Meet our mom panel:
Lacey Major is the mom of two awesome kids, Riley (age 13) and Brice (age 7). She is the editor-in-chief of Pregnancy & Newborn. Checkout the Editor’s Letter in our magazine each month for more good-to-know widsom from Lacey.
Rachel Reiff Ellis is Associate Editor at P&N. She is mom to Noah, 7; Rosie, 3—and a brand new baby boy named Max! Want to know more about Rachel? You can follow her pregnancy journey on our Knocked Up blog.
Associate Editor Tracy Brown is mom to 4-month-old, Braxton. When she’s not busy perfecting her diaper changing routine, she loves to volunteer, dance, eat good food and watch college football. She lives in Atlanta with her husband, son and dog, CiCi.
Alyson West is an Associate Editor at P&N. She and her husband are delighted with their daughter, Alexandra, who is 3-months-old.
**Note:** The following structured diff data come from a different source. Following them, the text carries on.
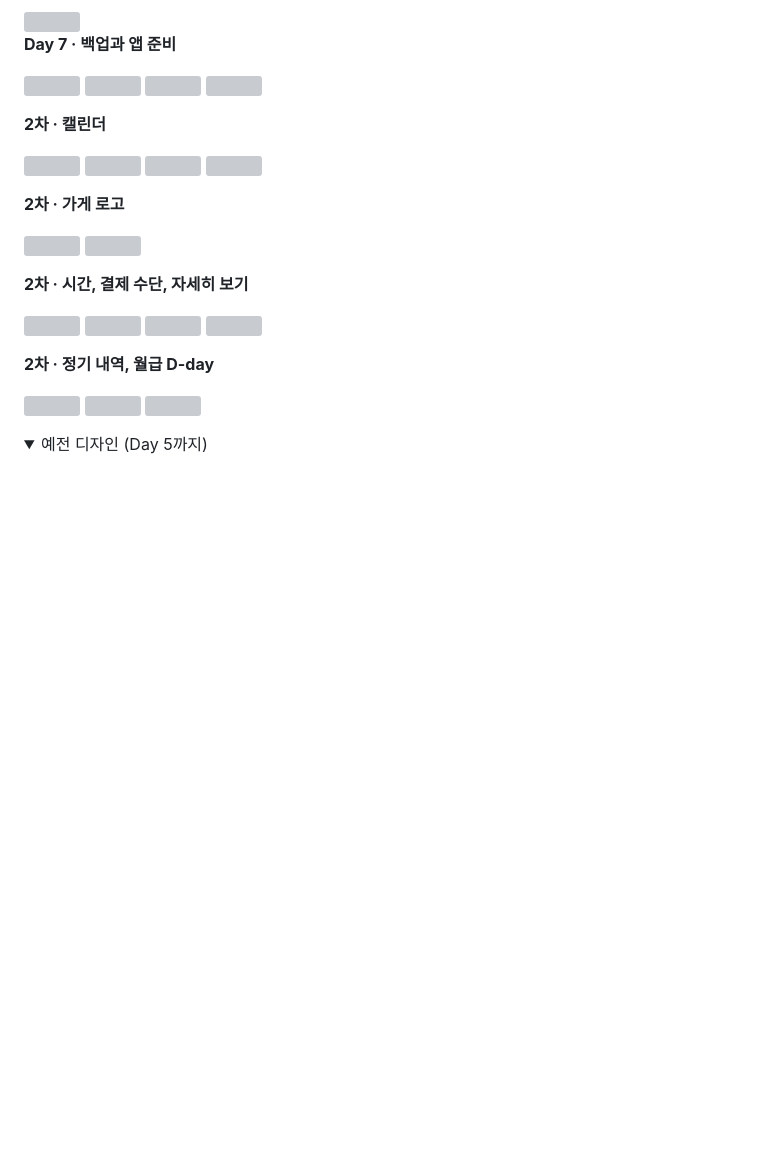
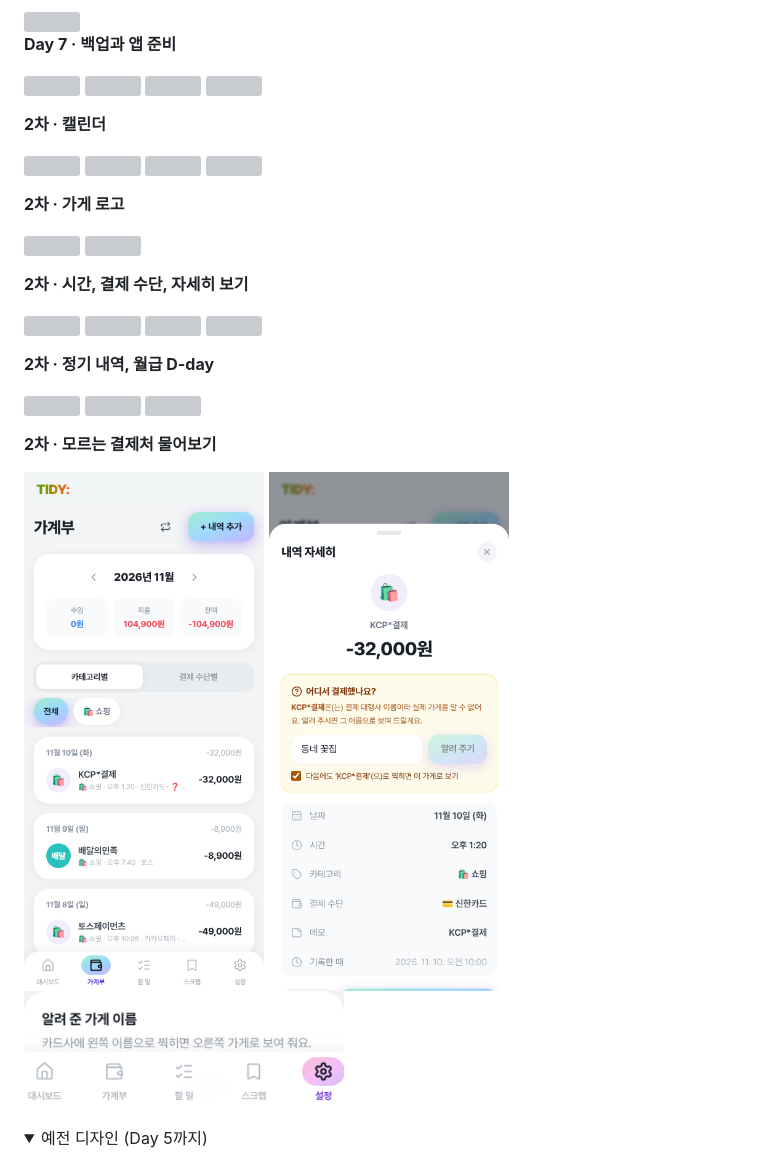
Before and after one commit to kcr522/tidy, a Markdown page: README.md, the part around the change. GitHub-like rendering; pictures changed too: docs/screenshots/p2-ask-ask.png (added), docs/screenshots/p2-ask-list.png (added), docs/screenshots/p2-ask-settings.png (added); folded sections open; blank space fills up the shorter version; grey boxes are pictures that could not be loaded.

```diff
--- a/README.md
+++ b/README.md
@@ -128,6 +128,10 @@
 
 <img src="docs/screenshots/p2-recurring-dashboard.png" width="240"> <img src="docs/screenshots/p2-recurring-list.png" width="240"> <img src="docs/screenshots/p2-recurring-form.png" width="240">
 
+**2차 · 모르는 결제처 물어보기**
+
+<img src="docs/screenshots/p2-ask-list.png" width="240"> <img src="docs/screenshots/p2-ask-ask.png" width="240"> <img src="docs/screenshots/p2-ask-settings.png" width="320">
+
 <details><summary>예전 디자인 (Day 5까지)</summary>
 
 <img src="docs/screenshots/day5-dashboard.png" width="240"> <img src="docs/screenshots/day5-desktop.png" width="420">
```
Also changed, not shown: 14 other files.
When she’s not focused on moms and newborns, Alyson is a forensic actor for the federal government.
As a stay-at-home mother of two, Ginny Butler spends her days playing peek-a-boo, buckling and unbuckling, and explaining why stink bugs don’t make good pets. In her quiet hours, Ginny writes for P&N as contributing editor from a distance—she currently resides in Salt Lake City with her husband Shawn and children, Charlotte (5) and Finn (1).
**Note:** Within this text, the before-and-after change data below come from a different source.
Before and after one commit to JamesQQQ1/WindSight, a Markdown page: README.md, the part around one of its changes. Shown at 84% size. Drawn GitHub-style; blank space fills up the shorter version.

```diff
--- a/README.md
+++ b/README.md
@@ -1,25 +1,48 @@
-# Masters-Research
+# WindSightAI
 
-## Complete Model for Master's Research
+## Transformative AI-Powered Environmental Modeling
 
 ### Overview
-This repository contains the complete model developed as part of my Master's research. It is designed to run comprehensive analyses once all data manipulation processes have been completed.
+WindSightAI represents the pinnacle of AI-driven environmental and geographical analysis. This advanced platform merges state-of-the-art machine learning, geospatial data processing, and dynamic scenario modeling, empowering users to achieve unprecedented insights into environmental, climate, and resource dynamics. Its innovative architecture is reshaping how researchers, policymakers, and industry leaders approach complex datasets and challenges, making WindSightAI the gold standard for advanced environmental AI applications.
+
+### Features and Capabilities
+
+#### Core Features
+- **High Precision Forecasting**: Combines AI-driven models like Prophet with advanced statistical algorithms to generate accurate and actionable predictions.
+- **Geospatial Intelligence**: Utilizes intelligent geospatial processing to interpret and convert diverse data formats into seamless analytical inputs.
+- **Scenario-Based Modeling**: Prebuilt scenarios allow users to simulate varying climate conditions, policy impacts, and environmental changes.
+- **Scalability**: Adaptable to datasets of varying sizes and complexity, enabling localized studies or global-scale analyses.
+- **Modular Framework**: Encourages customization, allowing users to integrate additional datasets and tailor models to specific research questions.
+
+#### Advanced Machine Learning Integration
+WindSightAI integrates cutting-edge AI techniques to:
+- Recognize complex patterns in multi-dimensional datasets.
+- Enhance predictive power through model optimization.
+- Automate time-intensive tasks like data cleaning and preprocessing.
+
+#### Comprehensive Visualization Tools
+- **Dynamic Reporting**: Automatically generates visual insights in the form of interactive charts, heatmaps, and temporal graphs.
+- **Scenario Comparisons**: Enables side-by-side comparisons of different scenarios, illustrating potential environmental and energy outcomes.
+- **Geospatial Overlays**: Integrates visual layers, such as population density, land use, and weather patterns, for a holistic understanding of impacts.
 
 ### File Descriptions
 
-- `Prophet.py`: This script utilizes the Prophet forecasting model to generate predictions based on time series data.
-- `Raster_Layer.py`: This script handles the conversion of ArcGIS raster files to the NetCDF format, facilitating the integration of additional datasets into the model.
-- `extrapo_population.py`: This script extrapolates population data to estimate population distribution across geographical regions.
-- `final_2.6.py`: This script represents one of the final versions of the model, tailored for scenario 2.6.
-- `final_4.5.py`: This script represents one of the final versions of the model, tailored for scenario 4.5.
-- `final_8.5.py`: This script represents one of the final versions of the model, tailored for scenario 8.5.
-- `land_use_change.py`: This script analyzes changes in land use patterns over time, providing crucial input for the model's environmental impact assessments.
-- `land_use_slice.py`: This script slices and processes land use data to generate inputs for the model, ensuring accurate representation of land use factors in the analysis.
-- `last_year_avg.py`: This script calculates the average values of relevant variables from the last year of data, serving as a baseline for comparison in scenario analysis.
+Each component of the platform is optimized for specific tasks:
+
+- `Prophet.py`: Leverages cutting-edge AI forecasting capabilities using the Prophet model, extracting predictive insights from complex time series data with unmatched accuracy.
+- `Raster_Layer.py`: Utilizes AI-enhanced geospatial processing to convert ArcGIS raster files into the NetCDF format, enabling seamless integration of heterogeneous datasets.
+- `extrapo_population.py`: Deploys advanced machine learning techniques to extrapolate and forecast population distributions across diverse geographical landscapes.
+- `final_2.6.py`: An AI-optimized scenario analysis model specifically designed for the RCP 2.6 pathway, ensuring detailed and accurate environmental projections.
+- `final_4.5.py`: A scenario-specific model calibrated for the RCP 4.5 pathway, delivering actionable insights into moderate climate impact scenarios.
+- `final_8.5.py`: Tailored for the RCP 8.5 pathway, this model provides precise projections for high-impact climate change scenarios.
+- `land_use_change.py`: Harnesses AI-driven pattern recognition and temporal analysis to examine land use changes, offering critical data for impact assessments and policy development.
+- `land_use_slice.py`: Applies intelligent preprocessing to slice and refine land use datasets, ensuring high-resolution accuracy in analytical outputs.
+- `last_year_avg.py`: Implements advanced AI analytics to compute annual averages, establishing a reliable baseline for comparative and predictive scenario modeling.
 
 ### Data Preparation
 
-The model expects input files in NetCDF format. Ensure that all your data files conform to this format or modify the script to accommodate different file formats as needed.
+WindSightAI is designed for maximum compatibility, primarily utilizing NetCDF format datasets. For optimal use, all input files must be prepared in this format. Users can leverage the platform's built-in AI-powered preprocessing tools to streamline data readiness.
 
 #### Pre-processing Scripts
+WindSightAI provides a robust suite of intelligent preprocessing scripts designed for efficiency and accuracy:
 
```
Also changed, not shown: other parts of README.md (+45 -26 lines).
Becoming a mom brings a slew of unexpected feelings. Though some are good while others are scary, there’s one emotion that outweighs them all. Here’s what our mom panel had to say about what surprised them most.
Lacey:I know it sounds cheesy and cliche, but I was most surprised by the overwhelming love I felt for my babies. Obviously I knew that I would love my kids quite a bit, but the way you feel about your child when she arrives in this world is an emotion that really can’t be described. My first pregnancy was (very) unplanned, and my water broke suddenly six weeks before my due date … the whole experience up until the point of delivery seemed very chaotic and uncertain, but as soon as I held her in my arms, I was at peace. And madly, madly in love with that perfect baby.
Rachel:I remember holding my son in the hospital literally just a few hours after he had been delivered, and coming to the realization that we were inextricably linked forever. Of course, I knew this was true about mothers and children, but it hit me like a ton of bricks that no matter where he was in the world from now on, a part of me would be there with him, tied with an invisible thread. It was overwhelming and humbling all at once. The amount of love I felt for him in that moment was huge, and it took my breath away.
Tracy:For me, becoming a mom was a rollercoaster ride of unknowns: surprise—you’re pregnant, surprise—you’re in early labor, surprise—you may never sleep again. But amid all the worries and fears that come with being a mom, there lies one glistening truth: you are able to love in a way that you never even believed possible. From the moment I saw Braxton, I knew my life would never be the same. There was just this little guy that I loved more than anything, more than myself even, and he relied on me for everything—to eat, to sleep, to be safe. Fulfilling his needs has taught me patience and self-giving in a way that I would’ve never experienced had I not been a mom.
Alyson:I knew I would love my child but I had no idea I would fall in love with her! I didn’t know that every squeal, quiet sigh, tiny smile and toe wiggle would make me love her even more. She amazes me!
Ginny: There are women who gush over strangers’ babies in the grocery line and volunteer their arms whenever a newborn appears at church. I was not one of those women, so I was astounded by the hold my baby had on my heart, and at how quickly she attained that grip. Becoming a mother, I experienced both a delightful losing and a confirming finding of myself. I think anytime we stretch ourselves to fill a new role, we experience some emotional turmoil, but there is an immense fulfillment in expanding one’s capacity to think, to create, and in this case, to love.